Getting philanthropy to ‘yoga status’
3 July 2019 at 4:54 pm
Louise Kuramoto shares five lessons the Australian Communities Foundation learned from a recent trip to the US.
It’s often said that philanthropic practice in the US is years ahead of Australia. It’s been a point of contention for many of us who work in the social sector, but one thing we can learn from our North American counterparts is their commitment to making giving mainstream.
Recently, a few members of the Australian Communities Foundation (ACF) team travelled to Canada for the Community Foundations of Canada Conference.
We had been invited to give a presentation about the Australian Communities Foundation’s philanthropic leadership, and our Impact Fund, an innovative discretionary granting program that leverages funding from our giving community and the wider philanthropic sector to support advocacy, policy and systems change.
We also took the opportunity to travel to the US to meet with social change advocates, different types of foundations and giving networks to get a better understanding of where the sector is heading and what the future of philanthropy might look like.
Here’s what we learnt:
1. Philanthropy, and community foundations in particular, need to lead with and be unwavering in their values.
In a time where more and more individuals in our community are deeply concerned by the growing wealth divide, inaction on climate change and the appointment of conservative governments, people are increasingly looking for civic and political homes where they can express their values in a meaningful and impactful way.
Community foundations and giving networks not only provide such spaces for individuals, but also have the ability to build movements of like-minded givers that are more than the sum of their individual efforts. They also ultimately provide a more democratic alternative to the idiosyncratic philanthropy of high-profile individuals so noticeable in the US.
2. Diversity, shifting power and recognising privilege are topics that are here to stay.
Philanthropy can no longer rest on the change through charity model. Increasingly philanthropy is being called out on:
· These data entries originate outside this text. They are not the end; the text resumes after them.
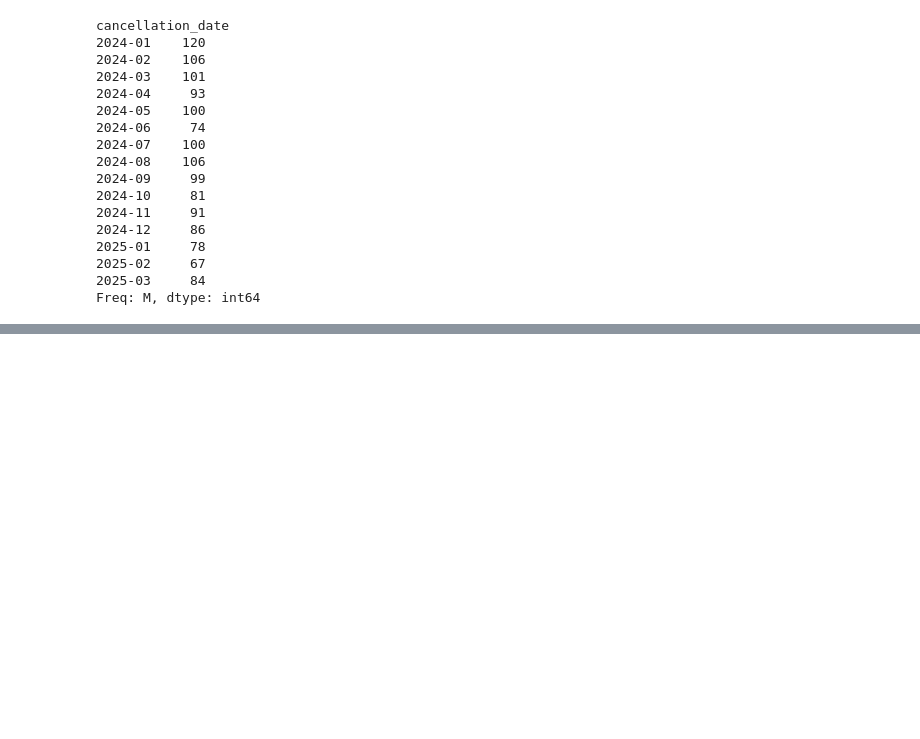
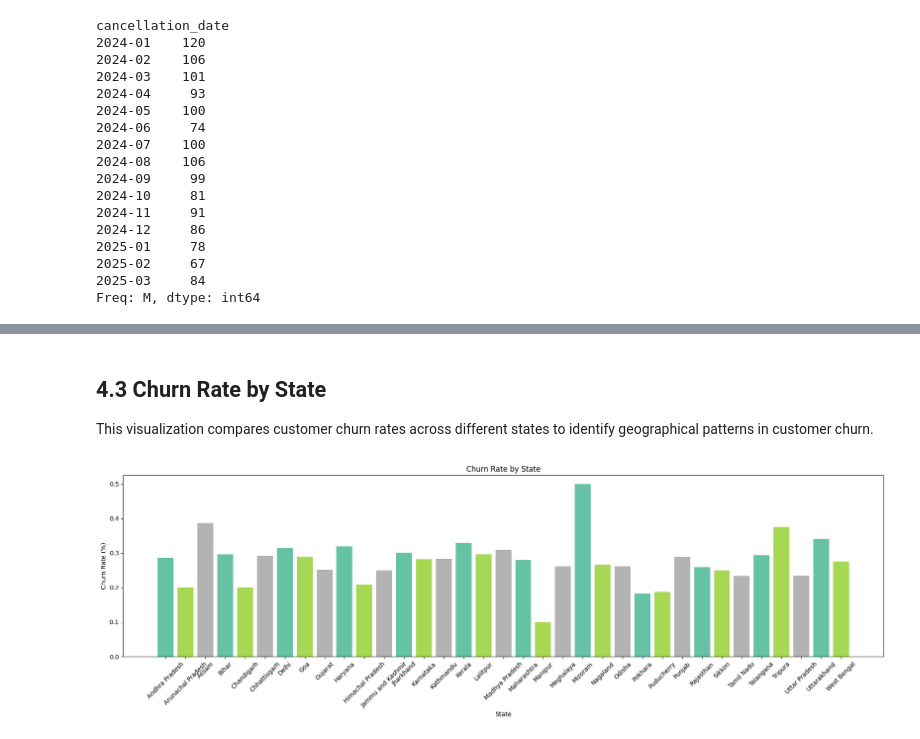
Before and after one commit to mazharakhtar05/Customer_Churn_Analysis, a Jupyter notebook: Customer_Churn_Analysis.ipynb, the cells around one changed output, grey strips where cells are left out. Cells and saved outputs as stored; diff of their text form; code cells hidden in the pictures; blank space fills up the shorter version.

```diff
--- a/Customer_Churn_Analysis.ipynb
+++ b/Customer_Churn_Analysis.ipynb
@@ -852,0 +929,27 @@ Freq: M, dtype: int64
+# %% [markdown]
+## 4.3 Churn Rate by State
+
+This visualization compares customer churn rates across different states to identify geographical patterns in customer churn.
+# %%
+# 4.3 Churn By state
+
+# 4.2 churned by plan type
+
+churn_state = df_visual.groupby('state')['churn_flag'].mean()
+
+# colors = ['Red', 'Blue', 'Purple']
+
+colors = plt.cm.Set2(np.linspace(0,1,len(churn_plan)))
+
+plt.figure(figsize=(18,6))
+
+plt.bar(churn_state.index , churn_state.values,color = colors )
+plt.title('Churn Rate by State')
+plt.xlabel('State')
+plt.ylabel('Churn Rate (%)')
+plt.xticks(rotation=45)
+
+plt.tight_layout()
+plt.show()
+# %% [output]
+[figure, added]
```
Also changed, not shown: parts of 27 cells of this notebook.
- whether the composition of a philanthropic organisation’s staff and board reflect the communities it serves;
- to what extent structures and decision-making processes allow minority voices to be heard; and
- how they are meaningfully calling out and breaking down the privilege that has enabled them to be in the position they are in.
3. Philanthropy can do more as a facilitator or convener of difficult conversations.
Building on the understanding that social change is facilitated when you get people in a room who don’t agree with each other, philanthropy is an obvious neutral player with enough influence to bring together many voices within an ecosystem to work towards a way forward or a better solution.
4. Philanthropy’s impact strategy should not begin and end with its grant making.
When philanthropy talks about mobilising its resources, the conversation has moved on from what the grant-making budget is, to how the corpus has been invested. That means investing not only with a negative screen, but actively investing in solutions in the areas in which they seek to have an impact.
5. We should be aiming to get philanthropy to “yoga status”.
Building the awareness of giving and the many and varied ways people can be actively involved in giving, is something in great need of investment.
We heard from one of the organisations we met with that we should be aiming for a future where foundations and giving networks are as popular and commonplace as yoga studios.
In the same way that people who’ve never practiced yoga might walk past a yoga studio and know they should be doing it, know it’s good for them and that they’ll probably enjoy it, it’s about embedding giving in our culture so deeply that those who haven’t given yet feel that way when they encounter a community foundation.